**Problem statement**
Repeat, exactly and alone, every line from the line that contains "Update about.md" to the end of the entries.
== Data for this task ==
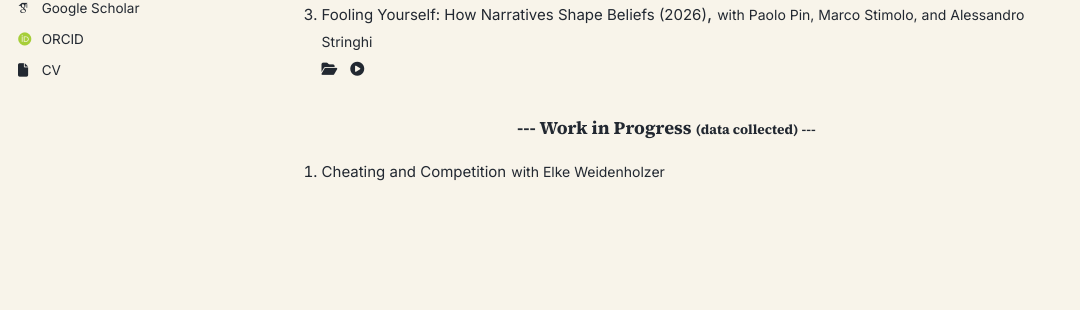
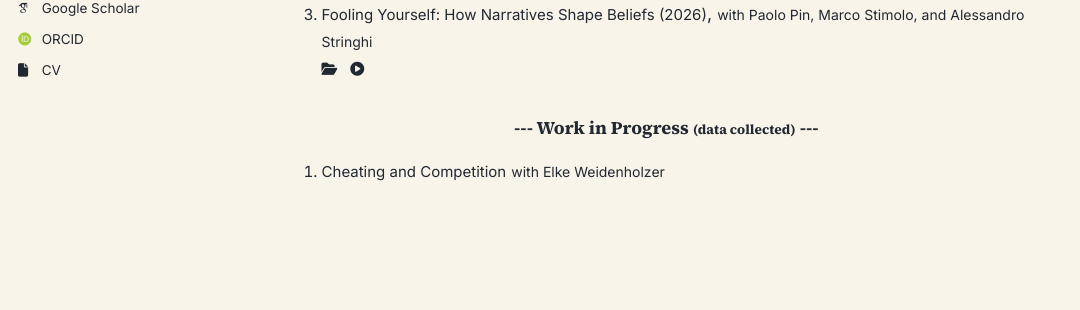
Before and after one commit to tazze87/tazze87.github.io, a Jekyll site: the page built from _pages/about.md, in a window 1280 px wide and 900 px high, scrolled down 634 px. Shown: the part 381-691 px from the top of the window, without its empty margins (0-1080 px from the left). Built offline with Jekyll 4.4.1, drawn with Linux system fonts in a browser that asks for light colours; some web fonts are replaced; a script that is not in the unit is left out.

Commit message:
Update about.md

```diff
--- a/_pages/about.md
+++ b/_pages/about.md
@@ -119,7 +119,7 @@ author_profile: true
     </span>
 
 
-<h3 style="text-align:center;">--- Work in Progress <small>(data collected) ---</small></h3>
+<h3 style="text-align:center;">--- Work in Progress <small>(data collected)</small> ---</h3>
 
 1. <span style="font-size:15px;">Cheating and Competition</span>
     <span style="font-size:14px;">
```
===
**Solution for this task**
Update about.md

```diff
--- a/_pages/about.md
+++ b/_pages/about.md
@@ -119,7 +119,7 @@ author_profile: true
     </span>
 
 
-<h3 style="text-align:center;">--- Work in Progress <small>(data collected) ---</small></h3>
+<h3 style="text-align:center;">--- Work in Progress <small>(data collected)</small> ---</h3>
 
 1. <span style="font-size:15px;">Cheating and Competition</span>
     <span style="font-size:14px;">
```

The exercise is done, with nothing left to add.